He asked us about facebook and twitter and all of these social networking sites- are they a way for us to say “I’m here”? Do we subconsciously feel that, if we tweet about the rude girl that cut us off on our way to work this morning, we are saying to the world, “Don’t forget about me”?

This got me thinking- man is a social creature. He wants to know that he has someone to go to, someone that will come to him. To exist, he needs the world to know he does. He doesn’t want to be forgotten.

One of the most controversial subjects among breast cancer patients, survivors, and the stigma in general, is that if a woman gets cancer, her husband is likely to leave. It is a completely normal and logical fear to have because cancer is not something that’s easy to deal with. It can be lonely and you feel like you’re the only one going through it. You fear that cancer will make you wither and people will forget you. But this is not true in any sense.

It frustrates me when I hear people on talk shows discussing the issue of cancer and divorce. The last thing patients and families need is someone telling them that diagnosis can end a marriage. Yet, it is an issue that arises because of our inherent need for social interaction, and our need to love and be loved back. It is one of my greatest wishes that patients and families will trust one another and know that they will get through whatever life throws at them because they have each other. What is most important in a cancer family is the patient’s well-being and support system. It is the love that binds the family, no matter how functionally dysfunctional it may be. There are so many other factors and concerns that need to be addressed at the time of diagnosis, and it is my opinion that divorce should not be at the top of the list. Yes, my parents divorced some time during my mom’s treatment process, but cancer wasn’t the cause, and my whole family (including BOTH of my parents) fought through it. We realized that some things are just more important and deserve more attention than others.

One thing we need to understand is that life doesn’t stop. It is such a constant cycle that we all go through- day by day, year by year. We all get mad, cry, laugh, smile, fear, love, everything. It is in this way that we are always connected. We cannot be forgotten if the person next to us or even halfway around the world feels what we feel. Emotions are what bind us. They give us the need to feel connected, but they also connect us. Cancer treatment can be one of the loneliest times a patient will have in their lives, but they are never alone. No one is ever alone because we have friends, family, and above all, we have each other.
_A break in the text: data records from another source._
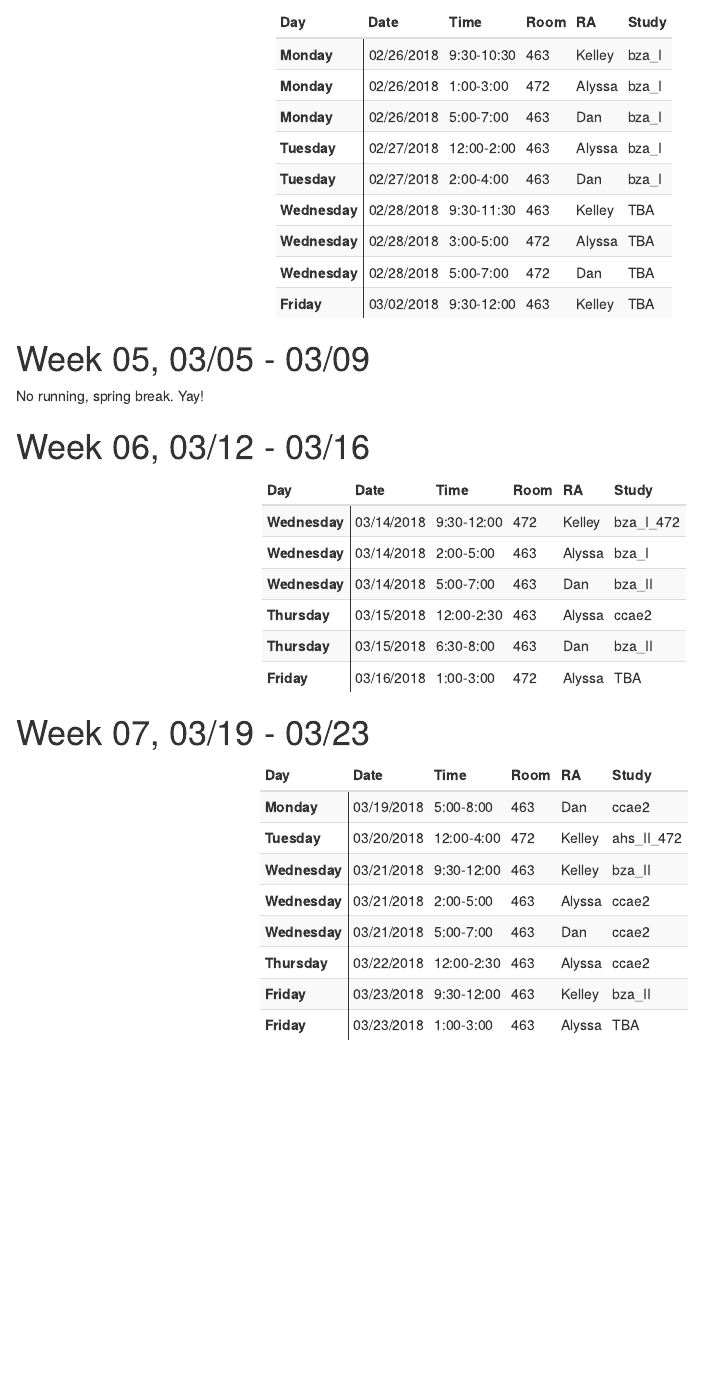
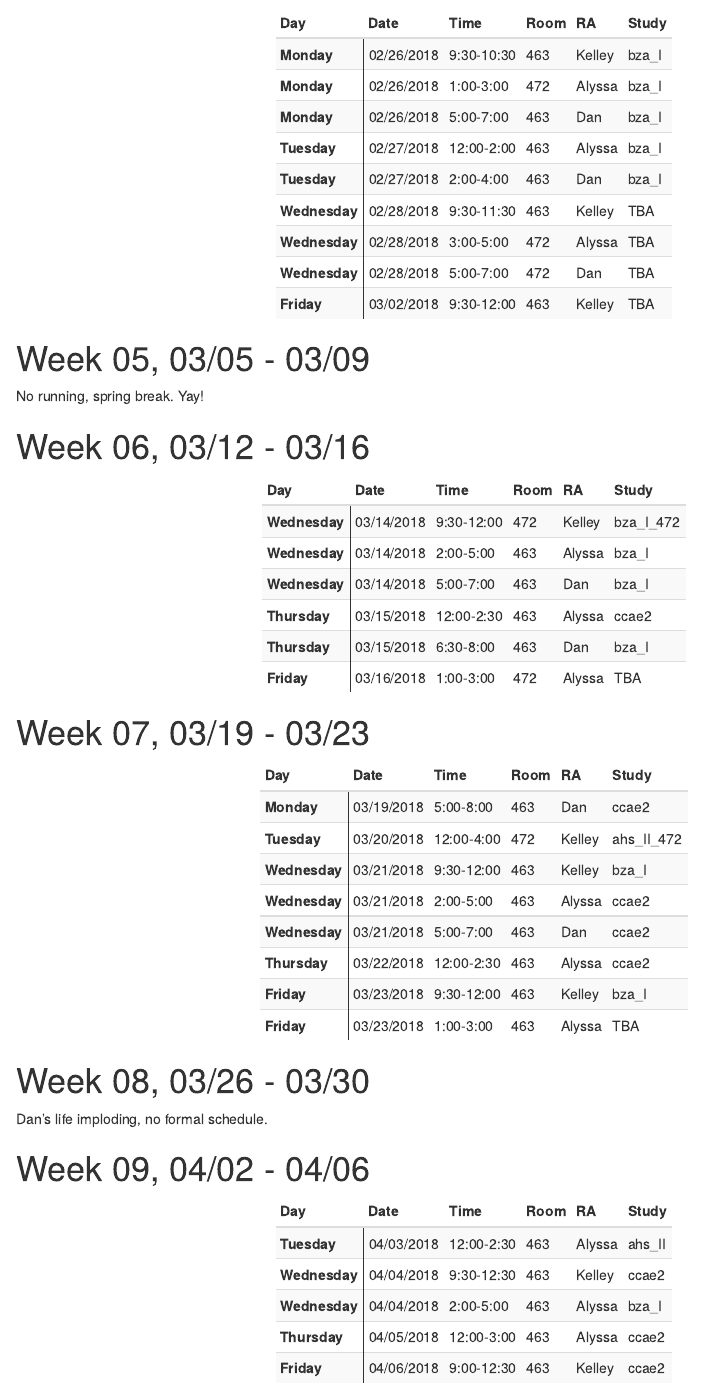
Before and after one commit to d-bohn/svip_lab, an R Markdown document (docs/running_schedule.Rmd): the page in a window 1100 px wide, from 1350 px down before the commit and from 1390 px down after it, so that both start at the same text. Rendered offline with R 4.5, knitr and Pandoc, with nearby package versions.

Commit message:
Updated schedule

````diff
--- a/docs/running_schedule.Rmd
+++ b/docs/running_schedule.Rmd
@@ -182,7 +182,7 @@ add_dates(start, 6, reps = c(mrep=0,trep=0,wrep=3,ttrep=2,frep=1)) %>%
   add_times(., '9:30-12:00', '2:00-5:00', '5:00-7:00','12:00-2:30','6:30-8:00','1:00-3:00') %>%
   add_rooms(., 472, 463, 463, 463, 463, 472) %>%
   add_ras(., Kelley, Alyssa, Dan, Alyssa, Dan, Alyssa) %>%
-  add_studies(., bza_I_472, bza_I, bza_II, ccae2, bza_II, TBA) %>%
+  add_studies(., bza_I_472, bza_I, bza_I, ccae2, bza_I, TBA) %>%
   make_table()
 ```
 
@@ -195,6 +195,23 @@ add_dates(start, 7, reps = c(mrep=1,trep=1,wrep=3,ttrep=1,frep=2)) %>%
             '5:00-7:00','12:00-2:30','9:30-12:00', '1:00-3:00') %>%
   add_rooms(., 463, 472, 463, 463, 463, 463, 463, 463) %>%
   add_ras(., Dan, Kelley, Kelley, Alyssa, Dan, Alyssa, Kelley, Alyssa) %>%
-  add_studies(., ccae2, ahs_II_472, bza_II, ccae2, ccae2, ccae2, bza_II, TBA) %>%
+  add_studies(., ccae2, ahs_II_472, bza_I, ccae2, ccae2, ccae2, bza_I, TBA) %>%
   make_table()
 ```
+
+# `r advdate(start, 8)`
+
+Dan's life imploding, no formal schedule.
+
+# `r advdate(start, 9)`
+
+```{r}
+# 5 slots
+add_dates(start, 9, reps = c(mrep=0,trep=1,wrep=2,ttrep=1,frep=1)) %>%
+  add_times(., '12:00-2:30', '9:30-12:30', '2:00-5:00',
+            '12:00-3:00','9:00-12:30') %>%
+  add_rooms(., 463, 463, 463, 463, 463) %>%
+  add_ras(., Alyssa, Kelley, Alyssa, Alyssa, Kelley) %>%
+  add_studies(., ahs_II, ccae2, bza_I, ccae2, ccae2) %>%
+  make_table()
+```
````
Also changed, not shown: 1 other file.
In the word’s of my secret celebrity crush, Michael Buble, “When you feel like you’re done, and the darkness has won…you are not alone. I am there with you.” This is what I hold onto whenever I get scared. Someone somewhere, be it my mom or my dad or someone on the other side of the world, is there with me, just like I am there with you.